Hiring the Unhireable

Hiring the unhireable: Autistics DO need to apply

Part 7 of 16

If you could look at a bowl full of M&Ms and in a matter of seconds know exactly how many are there waiting to be eaten… well that would be something. Or, if you could look at a table covered in coins and know, almost intuitively, exactly how much money sat there, that would be something, eh? And of course, what about a dropped box of toothpicks? Can you count all 2,246 instantly when you glance at them on the floor?

Or, how about if you could scan 100,000 lines of code and find the errant ‘<’ or ‘;’ – or ‘if’ vs ‘iff’ or error in:


That would really be something (Can you see it?). Now, let’s say such a code-maestro applies for a job, but that person only speaks monosyllabically, never looks you in the eyes, is constantly fidgeting and dresses with a misfit combination of stripes, plaids and paisley… with his shirt tail poking out of his pants zipper.

I have only seen two companies with HR signs that scream, “Autistic? We want you!” but hey everyone else, damn, those skills! Get ‘em sooner than later!

Our industry needs to embrace autism for the skills special people offer. Rain Man style autism.

Hiring the Unhireable

We have a large global community of people with these characteristics who also happen to love technology. They are all too often excluded, not only because of education, check-box certifications, but because of social awkwardness and their current preconceived inability (read, HR-fail and unwillingness) to fit them into our system. We’re missing a huge opportunity to find more people and embrace the very characteristics and talents that will make them great for our industry.

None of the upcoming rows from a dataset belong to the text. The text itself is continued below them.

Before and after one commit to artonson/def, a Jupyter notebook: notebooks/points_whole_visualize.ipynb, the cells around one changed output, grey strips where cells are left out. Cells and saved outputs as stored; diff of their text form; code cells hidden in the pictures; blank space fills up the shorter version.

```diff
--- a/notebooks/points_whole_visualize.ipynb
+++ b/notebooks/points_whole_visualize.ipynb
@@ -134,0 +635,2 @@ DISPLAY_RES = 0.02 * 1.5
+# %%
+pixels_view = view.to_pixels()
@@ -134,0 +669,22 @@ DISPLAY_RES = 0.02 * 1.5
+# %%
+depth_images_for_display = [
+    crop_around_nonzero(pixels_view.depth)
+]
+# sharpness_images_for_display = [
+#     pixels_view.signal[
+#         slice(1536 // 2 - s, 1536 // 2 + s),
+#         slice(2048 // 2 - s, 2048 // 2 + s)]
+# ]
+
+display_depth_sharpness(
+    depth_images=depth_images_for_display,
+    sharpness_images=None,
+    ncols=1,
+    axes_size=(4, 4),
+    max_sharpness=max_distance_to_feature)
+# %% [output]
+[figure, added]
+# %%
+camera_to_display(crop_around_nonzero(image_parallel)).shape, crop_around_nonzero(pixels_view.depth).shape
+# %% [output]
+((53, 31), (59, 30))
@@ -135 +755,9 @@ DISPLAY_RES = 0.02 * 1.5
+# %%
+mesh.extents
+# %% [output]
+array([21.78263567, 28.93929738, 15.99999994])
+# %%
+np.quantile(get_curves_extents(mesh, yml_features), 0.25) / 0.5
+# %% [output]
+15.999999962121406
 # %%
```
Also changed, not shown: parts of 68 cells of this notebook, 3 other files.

It’s now called “under the spectrum” stuff; Asperger’s, ADHD; OCD, there’s really a whole spectrum of ‘not normal’ stuff. (Again, not a binary condition. Spectrum, people. It’s analogue!)

I truly believe there is no such thing as normal. Are any of us normal? No, we wouldn’t be in cybersecurity if we were. But, on that Bell curve distribution spectrum of ‘afflications’, current biases and discriminatory practices make their unique skills ‘Unhireable’. On either side of that middle 68 percent. Sheesh.

One of the geeks that works for a company whose board I sit on — is a complete full blown autistic; but damn can he code! Sees stuff no one else can see and makes it work when the conventional wisdom is, “It can’t be done.” BS. Sure it can. I see it every day.

How does HR, how does a typical organization deal with folks ‘on the spectrum’?

Right now we usually just respond, “You can’t work here. You’re hair’s too long, you don’t look like Ross Perot. You’re color blind. And, oh, by the way, you’re also autistic? Even though your skill sets are incredible. We can’t hire you.”

If the HR person cannot interact in ‘normal’ ways with such people, their tendency is to exclude. One woman filed a lawsuit against a major retailer because the HR folks rejected her for failing a ‘personality’ test? On the spectrum, folks are indeed, different – many won’t pass, and some will refuse to take such tests. Vive la Difference.

Some of the greatest minds in history sat at various levels on the spectrum. Nikola Tesla, one of my heroes, had an obsession with the number three—completely somewhere between autistic and Asperger’s because of his obsessions and his craziness. Edison—the same sort of thing.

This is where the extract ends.